- **Brief**
The word "Before" occurs in some of the lines below; copy each of those lines.

═══ Listed entries

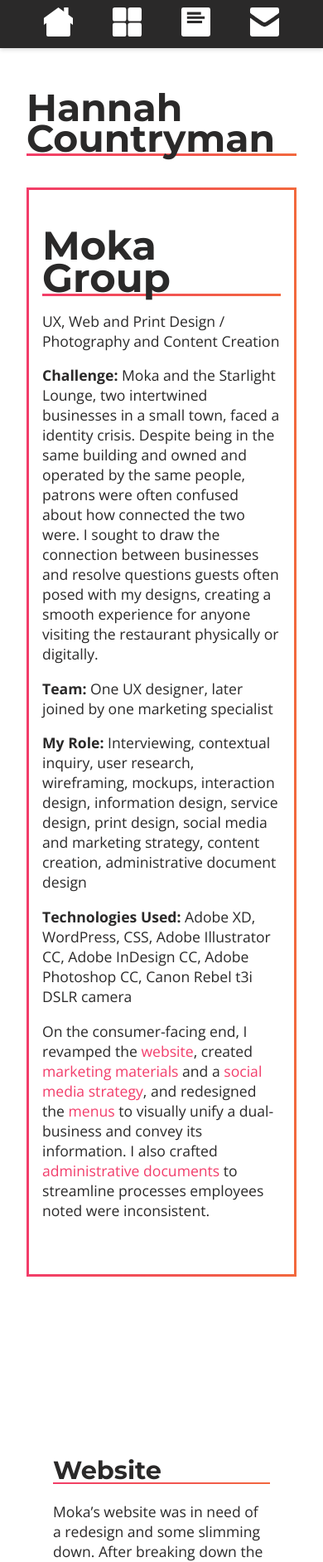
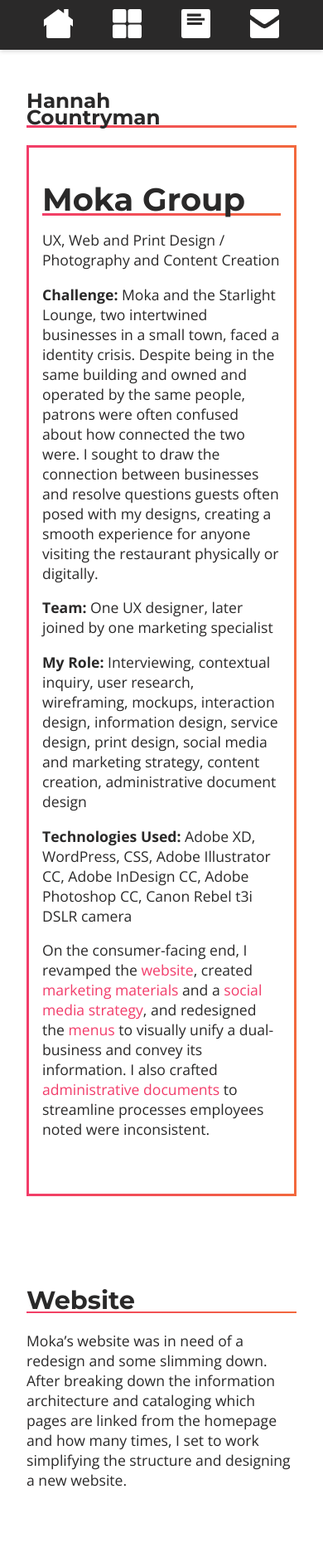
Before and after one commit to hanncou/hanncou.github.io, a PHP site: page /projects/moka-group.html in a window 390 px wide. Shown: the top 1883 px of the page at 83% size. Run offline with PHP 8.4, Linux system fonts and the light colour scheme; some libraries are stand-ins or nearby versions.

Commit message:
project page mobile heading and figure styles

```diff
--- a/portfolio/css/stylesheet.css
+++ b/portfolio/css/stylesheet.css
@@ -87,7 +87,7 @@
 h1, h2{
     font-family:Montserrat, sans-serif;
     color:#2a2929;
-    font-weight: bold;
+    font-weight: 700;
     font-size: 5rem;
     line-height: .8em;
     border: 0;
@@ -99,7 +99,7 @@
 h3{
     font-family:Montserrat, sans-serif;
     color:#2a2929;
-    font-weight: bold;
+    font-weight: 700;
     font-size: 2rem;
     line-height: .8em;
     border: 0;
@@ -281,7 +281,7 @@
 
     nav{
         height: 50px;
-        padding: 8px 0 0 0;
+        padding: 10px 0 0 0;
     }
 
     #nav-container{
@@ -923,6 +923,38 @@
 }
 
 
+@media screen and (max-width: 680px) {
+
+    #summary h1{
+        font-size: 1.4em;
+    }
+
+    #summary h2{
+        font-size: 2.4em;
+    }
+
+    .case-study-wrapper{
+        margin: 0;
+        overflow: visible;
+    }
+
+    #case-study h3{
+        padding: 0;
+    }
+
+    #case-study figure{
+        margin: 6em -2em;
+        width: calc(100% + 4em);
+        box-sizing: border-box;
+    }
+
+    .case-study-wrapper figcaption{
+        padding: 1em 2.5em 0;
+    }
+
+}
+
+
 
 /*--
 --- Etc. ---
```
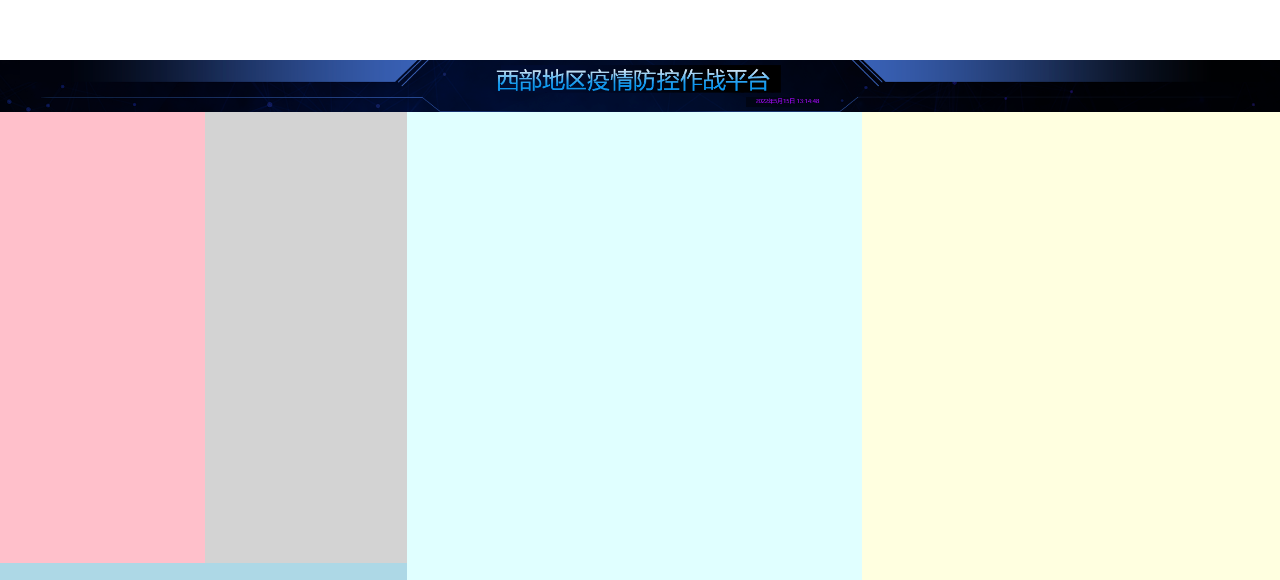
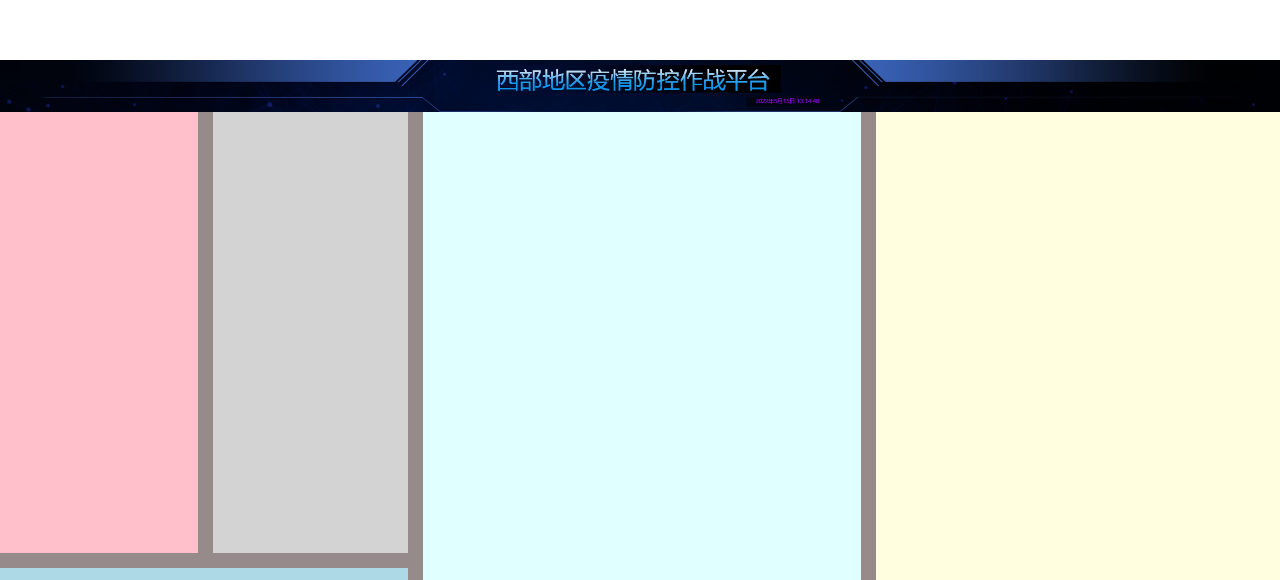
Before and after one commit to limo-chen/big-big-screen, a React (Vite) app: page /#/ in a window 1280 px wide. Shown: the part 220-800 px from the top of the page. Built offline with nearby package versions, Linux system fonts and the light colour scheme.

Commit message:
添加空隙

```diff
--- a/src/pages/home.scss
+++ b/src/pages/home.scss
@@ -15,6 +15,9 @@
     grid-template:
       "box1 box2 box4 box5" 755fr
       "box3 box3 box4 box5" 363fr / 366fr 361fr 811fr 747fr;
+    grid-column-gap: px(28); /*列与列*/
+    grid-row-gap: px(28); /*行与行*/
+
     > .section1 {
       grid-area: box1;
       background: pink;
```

══════

- **Written response**
Before and after one commit to hanncou/hanncou.github.io, a PHP site: page /projects/moka-group.html in a window 390 px wide. Shown: the top 1883 px of the page at 83% size. Run offline with PHP 8.4, Linux system fonts and the light colour scheme; some libraries are stand-ins or nearby versions.
Before and after one commit to limo-chen/big-big-screen, a React (Vite) app: page /#/ in a window 1280 px wide. Shown: the part 220-800 px from the top of the page. Built offline with nearby package versions, Linux system fonts and the light colour scheme.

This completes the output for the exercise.